Statement by Cathy Adams, Legal Director to the UK Foreign and Commonwealth Office, on Cooperation in relation to Sexual and Gender-Based Crimes to the ICC Assembly of State Parties
Madam Ambassador, Distinguished Panellists,
The United Kingdom would like to thank Norway for organizing this panel discussion on this important topic and expresses its appreciation to the Panellists for their expert contributions.
The UK is proud that 155 States have now endorsed the Declaration of Commitment to End Sexual Violence in Conflict, launched in 2013, which reaffirmed that rape and serious sexual violence in armed conflict are war crimes and constitute grave breaches of the Geneva Conventions.
To build on the commitments in the Declaration, in June this year, the UK Government organised the Global Summit to End Sexual Violence in Conflict aimed at bringing the international community together to agree actions to end the future of impunity.
As the President highlighted in his introduction this morning, and as the Prosecutor has reinforced, while declarations of intent are important, concrete actions are even more vital.
So we were pleased during the Summit to launch the International Protocol on the Investigation and Documentation of rape and sexual violence in conflict, which will help to increase successful prosecutions, and in doing so, tackle impunity.

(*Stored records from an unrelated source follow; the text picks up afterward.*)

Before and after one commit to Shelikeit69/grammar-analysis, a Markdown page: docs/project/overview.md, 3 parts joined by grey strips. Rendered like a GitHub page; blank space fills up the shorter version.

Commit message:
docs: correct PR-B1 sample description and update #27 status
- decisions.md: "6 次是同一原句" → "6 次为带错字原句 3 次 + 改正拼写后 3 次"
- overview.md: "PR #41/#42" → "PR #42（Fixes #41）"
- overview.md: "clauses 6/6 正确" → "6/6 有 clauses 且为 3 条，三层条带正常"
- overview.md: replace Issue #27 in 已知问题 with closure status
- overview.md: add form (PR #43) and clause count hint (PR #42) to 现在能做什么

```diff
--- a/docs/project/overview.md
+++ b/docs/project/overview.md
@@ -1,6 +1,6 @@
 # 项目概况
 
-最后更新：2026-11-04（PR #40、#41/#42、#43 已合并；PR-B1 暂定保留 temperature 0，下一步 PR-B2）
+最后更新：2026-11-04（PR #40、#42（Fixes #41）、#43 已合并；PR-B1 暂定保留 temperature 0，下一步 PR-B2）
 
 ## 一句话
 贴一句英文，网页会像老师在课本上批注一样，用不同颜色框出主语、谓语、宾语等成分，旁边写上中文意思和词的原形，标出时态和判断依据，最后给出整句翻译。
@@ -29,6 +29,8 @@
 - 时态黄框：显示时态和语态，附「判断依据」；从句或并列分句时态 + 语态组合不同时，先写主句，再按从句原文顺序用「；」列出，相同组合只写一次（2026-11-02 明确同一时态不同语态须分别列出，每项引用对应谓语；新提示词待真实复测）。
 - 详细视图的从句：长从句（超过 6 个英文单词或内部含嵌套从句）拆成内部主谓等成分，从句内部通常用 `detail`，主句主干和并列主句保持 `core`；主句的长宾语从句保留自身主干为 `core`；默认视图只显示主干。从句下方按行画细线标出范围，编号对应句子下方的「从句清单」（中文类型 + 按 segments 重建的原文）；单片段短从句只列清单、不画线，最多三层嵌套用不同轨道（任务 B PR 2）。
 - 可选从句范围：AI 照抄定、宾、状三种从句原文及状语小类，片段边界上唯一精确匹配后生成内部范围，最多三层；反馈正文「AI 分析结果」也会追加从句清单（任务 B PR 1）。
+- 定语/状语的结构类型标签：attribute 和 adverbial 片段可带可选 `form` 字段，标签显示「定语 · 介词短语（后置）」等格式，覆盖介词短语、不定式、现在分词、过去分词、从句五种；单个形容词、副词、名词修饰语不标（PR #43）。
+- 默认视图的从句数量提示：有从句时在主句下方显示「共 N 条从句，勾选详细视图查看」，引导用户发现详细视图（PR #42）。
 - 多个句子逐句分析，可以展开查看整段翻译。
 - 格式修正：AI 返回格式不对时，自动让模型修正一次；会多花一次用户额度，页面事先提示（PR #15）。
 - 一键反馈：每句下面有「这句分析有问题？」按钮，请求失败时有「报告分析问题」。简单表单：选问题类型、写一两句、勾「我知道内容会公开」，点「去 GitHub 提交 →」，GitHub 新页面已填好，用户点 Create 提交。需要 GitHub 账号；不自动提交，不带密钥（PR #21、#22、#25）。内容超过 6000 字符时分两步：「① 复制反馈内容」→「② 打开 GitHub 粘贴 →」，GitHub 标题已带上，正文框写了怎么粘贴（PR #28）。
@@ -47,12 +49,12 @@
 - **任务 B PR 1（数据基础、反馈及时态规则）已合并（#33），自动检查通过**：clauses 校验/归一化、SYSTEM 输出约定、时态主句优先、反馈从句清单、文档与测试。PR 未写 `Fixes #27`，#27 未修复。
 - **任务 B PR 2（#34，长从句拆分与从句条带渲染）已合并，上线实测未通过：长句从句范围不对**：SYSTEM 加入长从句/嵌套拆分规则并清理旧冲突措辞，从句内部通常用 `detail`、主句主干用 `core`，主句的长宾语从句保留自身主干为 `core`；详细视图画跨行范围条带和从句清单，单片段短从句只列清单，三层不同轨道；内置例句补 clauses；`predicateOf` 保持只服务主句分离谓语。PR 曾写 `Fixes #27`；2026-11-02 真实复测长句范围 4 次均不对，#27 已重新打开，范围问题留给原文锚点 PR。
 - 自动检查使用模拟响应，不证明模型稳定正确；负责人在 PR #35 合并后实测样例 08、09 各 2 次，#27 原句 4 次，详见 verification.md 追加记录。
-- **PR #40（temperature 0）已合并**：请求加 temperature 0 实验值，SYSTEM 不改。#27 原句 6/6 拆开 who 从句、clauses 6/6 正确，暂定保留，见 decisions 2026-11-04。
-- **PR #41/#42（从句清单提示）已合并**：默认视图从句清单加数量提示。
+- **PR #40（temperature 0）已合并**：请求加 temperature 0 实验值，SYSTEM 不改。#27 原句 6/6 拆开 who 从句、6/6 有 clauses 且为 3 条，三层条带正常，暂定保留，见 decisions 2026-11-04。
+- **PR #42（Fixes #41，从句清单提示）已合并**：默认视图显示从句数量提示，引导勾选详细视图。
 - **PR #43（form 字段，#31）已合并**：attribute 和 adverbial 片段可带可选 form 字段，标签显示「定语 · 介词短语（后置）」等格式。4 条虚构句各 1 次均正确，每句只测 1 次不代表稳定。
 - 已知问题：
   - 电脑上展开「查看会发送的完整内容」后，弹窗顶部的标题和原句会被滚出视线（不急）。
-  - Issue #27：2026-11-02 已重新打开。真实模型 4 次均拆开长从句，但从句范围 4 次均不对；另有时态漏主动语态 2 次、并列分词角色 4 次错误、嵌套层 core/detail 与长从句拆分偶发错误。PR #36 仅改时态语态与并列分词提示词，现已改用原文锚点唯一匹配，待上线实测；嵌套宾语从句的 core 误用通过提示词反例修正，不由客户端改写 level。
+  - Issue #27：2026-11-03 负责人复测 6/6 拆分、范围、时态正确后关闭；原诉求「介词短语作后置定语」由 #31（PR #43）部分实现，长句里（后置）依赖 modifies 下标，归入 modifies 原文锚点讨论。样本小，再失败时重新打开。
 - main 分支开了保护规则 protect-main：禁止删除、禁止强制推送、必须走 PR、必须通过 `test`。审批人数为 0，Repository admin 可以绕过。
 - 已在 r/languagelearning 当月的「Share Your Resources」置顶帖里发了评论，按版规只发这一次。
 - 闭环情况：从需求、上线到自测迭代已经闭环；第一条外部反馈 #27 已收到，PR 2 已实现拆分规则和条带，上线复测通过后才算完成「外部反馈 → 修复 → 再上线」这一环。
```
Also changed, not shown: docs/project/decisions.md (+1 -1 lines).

The Protocol was developed by a wide range of international experts drawn from the UN system, multilateral agencies and NGOs operating in the field. It was field-tested during its development in a range of countries to ensure it reflected the most useful and relevant guidance. We therefore encourage States to recognise the value of the Protocol as a practical tool in securing justice for survivors of sexual crimes and to promote its use by international and national agencies.
During the Summit discussions, Prosecutor Bensouda highlighted, as she did today, the ongoing challenges of under- or non-reporting of sexual and gender based crimes caused by a range of factors, including: stigmatisation; limited forensic evidence; the passage of time resulting in evidence being lost; and a lack of comprehensive national laws criminalising rape.
The Protocol will help with improving evidence collection, including the appropriate treatment of victims, but we also need to look at what more we can do to address stigmatisation and enhancing national laws, as well as the other factors which make survivors afraid to seek the justice they deserve.
We commend the handling of these issues by the Prosecutor which sets a powerful benchmark for national courts and sends a strong political message about accountability.
In that context, we welcome the launch by the Office of the Prosecutor of the Policy Paper on Sexual and Gender Based Crimes as an important contribution to addressing these issues.
This paper demonstrates the leadership shown by the Prosecutor in developing gender-inclusive approaches to the most serious crimes of concern to the international community, in particular, the explicit recognition that sexual and gender based crimes are among the gravest crimes under the Rome Statute. and we welcome that the Prosecutor’s office will argue that such crimes constitute an aggravating factor in sentencing.
In conclusion, I would stress that the needs of victims must be placed at the centre of international efforts to deliver justice. The UK remains committed, through its active cooperation with the ICC, to ensuring that those who do not have a voice can be heard, and that we do all within our power to ensure justice for victims.